What you will do: The records appear below. Copy each one exactly.

(Revision comparison data)

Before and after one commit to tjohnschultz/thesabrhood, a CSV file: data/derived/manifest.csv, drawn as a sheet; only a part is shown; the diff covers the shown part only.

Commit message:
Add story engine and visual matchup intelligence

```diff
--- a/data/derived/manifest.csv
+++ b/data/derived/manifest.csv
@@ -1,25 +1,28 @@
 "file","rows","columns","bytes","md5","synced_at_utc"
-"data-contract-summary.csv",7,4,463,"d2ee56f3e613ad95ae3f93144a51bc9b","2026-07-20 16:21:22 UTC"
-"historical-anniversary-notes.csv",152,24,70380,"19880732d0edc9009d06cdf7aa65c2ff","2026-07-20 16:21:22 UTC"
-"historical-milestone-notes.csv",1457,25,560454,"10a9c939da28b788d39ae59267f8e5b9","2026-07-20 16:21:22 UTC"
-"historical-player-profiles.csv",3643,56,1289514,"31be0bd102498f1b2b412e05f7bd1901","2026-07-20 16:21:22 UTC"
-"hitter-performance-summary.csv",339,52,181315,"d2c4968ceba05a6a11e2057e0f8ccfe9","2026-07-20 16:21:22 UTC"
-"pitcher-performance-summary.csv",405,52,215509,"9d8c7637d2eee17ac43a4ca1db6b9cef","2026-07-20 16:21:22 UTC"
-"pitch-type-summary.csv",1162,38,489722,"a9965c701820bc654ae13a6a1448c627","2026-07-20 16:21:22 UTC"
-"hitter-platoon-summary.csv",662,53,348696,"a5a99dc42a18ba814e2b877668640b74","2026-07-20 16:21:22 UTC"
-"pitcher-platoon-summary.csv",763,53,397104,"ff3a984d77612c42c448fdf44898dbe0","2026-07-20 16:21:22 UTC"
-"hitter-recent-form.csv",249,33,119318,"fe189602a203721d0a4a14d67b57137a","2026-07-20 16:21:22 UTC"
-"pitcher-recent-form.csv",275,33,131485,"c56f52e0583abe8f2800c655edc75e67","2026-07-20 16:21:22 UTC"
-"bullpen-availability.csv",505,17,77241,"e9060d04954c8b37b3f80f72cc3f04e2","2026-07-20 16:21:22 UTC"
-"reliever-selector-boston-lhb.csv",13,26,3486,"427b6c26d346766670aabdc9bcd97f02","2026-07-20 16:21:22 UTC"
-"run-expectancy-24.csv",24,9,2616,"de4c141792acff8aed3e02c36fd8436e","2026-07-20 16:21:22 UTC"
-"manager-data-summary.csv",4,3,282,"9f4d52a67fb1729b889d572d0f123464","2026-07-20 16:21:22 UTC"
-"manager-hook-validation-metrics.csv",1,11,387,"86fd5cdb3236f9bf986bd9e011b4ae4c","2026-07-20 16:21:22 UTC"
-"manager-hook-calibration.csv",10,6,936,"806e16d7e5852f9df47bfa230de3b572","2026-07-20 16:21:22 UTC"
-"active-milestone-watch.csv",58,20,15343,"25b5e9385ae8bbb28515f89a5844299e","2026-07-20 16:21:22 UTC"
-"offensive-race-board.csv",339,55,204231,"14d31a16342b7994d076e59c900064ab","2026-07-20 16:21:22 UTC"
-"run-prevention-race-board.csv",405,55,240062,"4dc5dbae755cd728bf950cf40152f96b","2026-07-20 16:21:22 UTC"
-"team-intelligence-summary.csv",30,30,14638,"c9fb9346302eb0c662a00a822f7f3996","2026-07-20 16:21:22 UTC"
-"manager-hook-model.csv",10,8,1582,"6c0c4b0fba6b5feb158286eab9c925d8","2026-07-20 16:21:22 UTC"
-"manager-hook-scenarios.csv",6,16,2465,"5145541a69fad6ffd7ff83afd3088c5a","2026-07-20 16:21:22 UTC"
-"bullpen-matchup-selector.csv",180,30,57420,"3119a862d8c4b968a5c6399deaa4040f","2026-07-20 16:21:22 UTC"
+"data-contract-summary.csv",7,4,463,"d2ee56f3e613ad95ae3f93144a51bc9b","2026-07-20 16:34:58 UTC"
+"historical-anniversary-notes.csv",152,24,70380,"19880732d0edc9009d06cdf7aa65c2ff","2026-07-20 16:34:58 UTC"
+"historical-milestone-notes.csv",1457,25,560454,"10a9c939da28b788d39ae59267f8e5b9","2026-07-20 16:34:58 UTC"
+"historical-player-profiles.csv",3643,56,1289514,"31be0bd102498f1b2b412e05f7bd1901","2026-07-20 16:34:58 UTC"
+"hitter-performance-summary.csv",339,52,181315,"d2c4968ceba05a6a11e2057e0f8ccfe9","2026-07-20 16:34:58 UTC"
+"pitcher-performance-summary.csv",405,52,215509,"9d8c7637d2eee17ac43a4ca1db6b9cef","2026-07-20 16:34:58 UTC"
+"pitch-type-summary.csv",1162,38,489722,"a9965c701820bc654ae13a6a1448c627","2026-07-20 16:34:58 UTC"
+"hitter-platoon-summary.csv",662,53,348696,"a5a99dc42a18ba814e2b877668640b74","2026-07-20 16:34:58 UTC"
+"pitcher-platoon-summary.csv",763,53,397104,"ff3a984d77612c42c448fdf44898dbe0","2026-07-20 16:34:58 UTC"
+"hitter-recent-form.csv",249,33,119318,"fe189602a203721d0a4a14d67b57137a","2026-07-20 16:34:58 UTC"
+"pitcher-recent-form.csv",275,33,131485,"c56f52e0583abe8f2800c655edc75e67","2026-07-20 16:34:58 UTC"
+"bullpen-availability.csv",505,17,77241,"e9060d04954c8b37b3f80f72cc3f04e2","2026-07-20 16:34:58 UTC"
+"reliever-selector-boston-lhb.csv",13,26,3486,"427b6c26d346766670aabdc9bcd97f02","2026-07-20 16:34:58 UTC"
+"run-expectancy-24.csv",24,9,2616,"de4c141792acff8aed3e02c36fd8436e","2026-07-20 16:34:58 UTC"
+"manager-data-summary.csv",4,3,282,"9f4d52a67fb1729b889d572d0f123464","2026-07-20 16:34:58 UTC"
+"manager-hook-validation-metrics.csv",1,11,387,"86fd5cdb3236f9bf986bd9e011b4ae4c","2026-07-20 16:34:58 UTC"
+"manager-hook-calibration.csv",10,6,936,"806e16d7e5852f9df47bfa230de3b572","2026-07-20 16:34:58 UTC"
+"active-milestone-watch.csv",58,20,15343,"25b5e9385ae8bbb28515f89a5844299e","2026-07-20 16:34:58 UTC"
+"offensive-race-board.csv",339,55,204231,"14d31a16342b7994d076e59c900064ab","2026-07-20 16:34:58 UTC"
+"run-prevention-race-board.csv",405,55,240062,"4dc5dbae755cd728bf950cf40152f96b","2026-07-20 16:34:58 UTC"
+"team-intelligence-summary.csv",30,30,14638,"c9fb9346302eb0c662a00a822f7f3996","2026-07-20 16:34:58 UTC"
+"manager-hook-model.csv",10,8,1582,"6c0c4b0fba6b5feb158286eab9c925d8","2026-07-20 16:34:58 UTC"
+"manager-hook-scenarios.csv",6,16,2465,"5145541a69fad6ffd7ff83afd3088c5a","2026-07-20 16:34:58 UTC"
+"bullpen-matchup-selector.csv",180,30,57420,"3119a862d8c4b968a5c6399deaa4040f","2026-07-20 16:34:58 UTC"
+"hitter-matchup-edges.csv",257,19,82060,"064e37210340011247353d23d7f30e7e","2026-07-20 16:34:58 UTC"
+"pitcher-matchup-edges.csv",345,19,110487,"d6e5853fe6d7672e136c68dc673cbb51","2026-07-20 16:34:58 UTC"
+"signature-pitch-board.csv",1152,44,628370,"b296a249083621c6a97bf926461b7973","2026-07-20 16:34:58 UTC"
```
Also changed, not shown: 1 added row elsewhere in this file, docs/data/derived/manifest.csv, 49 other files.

Solution to this exercise:
Before and after one commit to tjohnschultz/thesabrhood, a CSV file: data/derived/manifest.csv, drawn as a sheet; only a part is shown; the diff covers the shown part only.

Commit message:
Add story engine and visual matchup intelligence

```diff
--- a/data/derived/manifest.csv
+++ b/data/derived/manifest.csv
@@ -1,25 +1,28 @@
 "file","rows","columns","bytes","md5","synced_at_utc"
-"data-contract-summary.csv",7,4,463,"d2ee56f3e613ad95ae3f93144a51bc9b","2026-07-20 16:21:22 UTC"
-"historical-anniversary-notes.csv",152,24,70380,"19880732d0edc9009d06cdf7aa65c2ff","2026-07-20 16:21:22 UTC"
-"historical-milestone-notes.csv",1457,25,560454,"10a9c939da28b788d39ae59267f8e5b9","2026-07-20 16:21:22 UTC"
-"historical-player-profiles.csv",3643,56,1289514,"31be0bd102498f1b2b412e05f7bd1901","2026-07-20 16:21:22 UTC"
-"hitter-performance-summary.csv",339,52,181315,"d2c4968ceba05a6a11e2057e0f8ccfe9","2026-07-20 16:21:22 UTC"
-"pitcher-performance-summary.csv",405,52,215509,"9d8c7637d2eee17ac43a4ca1db6b9cef","2026-07-20 16:21:22 UTC"
-"pitch-type-summary.csv",1162,38,489722,"a9965c701820bc654ae13a6a1448c627","2026-07-20 16:21:22 UTC"
-"hitter-platoon-summary.csv",662,53,348696,"a5a99dc42a18ba814e2b877668640b74","2026-07-20 16:21:22 UTC"
-"pitcher-platoon-summary.csv",763,53,397104,"ff3a984d77612c42c448fdf44898dbe0","2026-07-20 16:21:22 UTC"
-"hitter-recent-form.csv",249,33,119318,"fe189602a203721d0a4a14d67b57137a","2026-07-20 16:21:22 UTC"
-"pitcher-recent-form.csv",275,33,131485,"c56f52e0583abe8f2800c655edc75e67","2026-07-20 16:21:22 UTC"
-"bullpen-availability.csv",505,17,77241,"e9060d04954c8b37b3f80f72cc3f04e2","2026-07-20 16:21:22 UTC"
-"reliever-selector-boston-lhb.csv",13,26,3486,"427b6c26d346766670aabdc9bcd97f02","2026-07-20 16:21:22 UTC"
-"run-expectancy-24.csv",24,9,2616,"de4c141792acff8aed3e02c36fd8436e","2026-07-20 16:21:22 UTC"
-"manager-data-summary.csv",4,3,282,"9f4d52a67fb1729b889d572d0f123464","2026-07-20 16:21:22 UTC"
-"manager-hook-validation-metrics.csv",1,11,387,"86fd5cdb3236f9bf986bd9e011b4ae4c","2026-07-20 16:21:22 UTC"
-"manager-hook-calibration.csv",10,6,936,"806e16d7e5852f9df47bfa230de3b572","2026-07-20 16:21:22 UTC"
-"active-milestone-watch.csv",58,20,15343,"25b5e9385ae8bbb28515f89a5844299e","2026-07-20 16:21:22 UTC"
-"offensive-race-board.csv",339,55,204231,"14d31a16342b7994d076e59c900064ab","2026-07-20 16:21:22 UTC"
-"run-prevention-race-board.csv",405,55,240062,"4dc5dbae755cd728bf950cf40152f96b","2026-07-20 16:21:22 UTC"
-"team-intelligence-summary.csv",30,30,14638,"c9fb9346302eb0c662a00a822f7f3996","2026-07-20 16:21:22 UTC"
-"manager-hook-model.csv",10,8,1582,"6c0c4b0fba6b5feb158286eab9c925d8","2026-07-20 16:21:22 UTC"
-"manager-hook-scenarios.csv",6,16,2465,"5145541a69fad6ffd7ff83afd3088c5a","2026-07-20 16:21:22 UTC"
-"bullpen-matchup-selector.csv",180,30,57420,"3119a862d8c4b968a5c6399deaa4040f","2026-07-20 16:21:22 UTC"
+"data-contract-summary.csv",7,4,463,"d2ee56f3e613ad95ae3f93144a51bc9b","2026-07-20 16:34:58 UTC"
+"historical-anniversary-notes.csv",152,24,70380,"19880732d0edc9009d06cdf7aa65c2ff","2026-07-20 16:34:58 UTC"
+"historical-milestone-notes.csv",1457,25,560454,"10a9c939da28b788d39ae59267f8e5b9","2026-07-20 16:34:58 UTC"
+"historical-player-profiles.csv",3643,56,1289514,"31be0bd102498f1b2b412e05f7bd1901","2026-07-20 16:34:58 UTC"
+"hitter-performance-summary.csv",339,52,181315,"d2c4968ceba05a6a11e2057e0f8ccfe9","2026-07-20 16:34:58 UTC"
+"pitcher-performance-summary.csv",405,52,215509,"9d8c7637d2eee17ac43a4ca1db6b9cef","2026-07-20 16:34:58 UTC"
+"pitch-type-summary.csv",1162,38,489722,"a9965c701820bc654ae13a6a1448c627","2026-07-20 16:34:58 UTC"
+"hitter-platoon-summary.csv",662,53,348696,"a5a99dc42a18ba814e2b877668640b74","2026-07-20 16:34:58 UTC"
+"pitcher-platoon-summary.csv",763,53,397104,"ff3a984d77612c42c448fdf44898dbe0","2026-07-20 16:34:58 UTC"
+"hitter-recent-form.csv",249,33,119318,"fe189602a203721d0a4a14d67b57137a","2026-07-20 16:34:58 UTC"
+"pitcher-recent-form.csv",275,33,131485,"c56f52e0583abe8f2800c655edc75e67","2026-07-20 16:34:58 UTC"
+"bullpen-availability.csv",505,17,77241,"e9060d04954c8b37b3f80f72cc3f04e2","2026-07-20 16:34:58 UTC"
+"reliever-selector-boston-lhb.csv",13,26,3486,"427b6c26d346766670aabdc9bcd97f02","2026-07-20 16:34:58 UTC"
+"run-expectancy-24.csv",24,9,2616,"de4c141792acff8aed3e02c36fd8436e","2026-07-20 16:34:58 UTC"
+"manager-data-summary.csv",4,3,282,"9f4d52a67fb1729b889d572d0f123464","2026-07-20 16:34:58 UTC"
+"manager-hook-validation-metrics.csv",1,11,387,"86fd5cdb3236f9bf986bd9e011b4ae4c","2026-07-20 16:34:58 UTC"
+"manager-hook-calibration.csv",10,6,936,"806e16d7e5852f9df47bfa230de3b572","2026-07-20 16:34:58 UTC"
+"active-milestone-watch.csv",58,20,15343,"25b5e9385ae8bbb28515f89a5844299e","2026-07-20 16:34:58 UTC"
+"offensive-race-board.csv",339,55,204231,"14d31a16342b7994d076e59c900064ab","2026-07-20 16:34:58 UTC"
+"run-prevention-race-board.csv",405,55,240062,"4dc5dbae755cd728bf950cf40152f96b","2026-07-20 16:34:58 UTC"
+"team-intelligence-summary.csv",30,30,14638,"c9fb9346302eb0c662a00a822f7f3996","2026-07-20 16:34:58 UTC"
+"manager-hook-model.csv",10,8,1582,"6c0c4b0fba6b5feb158286eab9c925d8","2026-07-20 16:34:58 UTC"
+"manager-hook-scenarios.csv",6,16,2465,"5145541a69fad6ffd7ff83afd3088c5a","2026-07-20 16:34:58 UTC"
+"bullpen-matchup-selector.csv",180,30,57420,"3119a862d8c4b968a5c6399deaa4040f","2026-07-20 16:34:58 UTC"
+"hitter-matchup-edges.csv",257,19,82060,"064e37210340011247353d23d7f30e7e","2026-07-20 16:34:58 UTC"
+"pitcher-matchup-edges.csv",345,19,110487,"d6e5853fe6d7672e136c68dc673cbb51","2026-07-20 16:34:58 UTC"
+"signature-pitch-board.csv",1152,44,628370,"b296a249083621c6a97bf926461b7973","2026-07-20 16:34:58 UTC"
```
Also changed, not shown: 1 added row elsewhere in this file, docs/data/derived/manifest.csv, 49 other files.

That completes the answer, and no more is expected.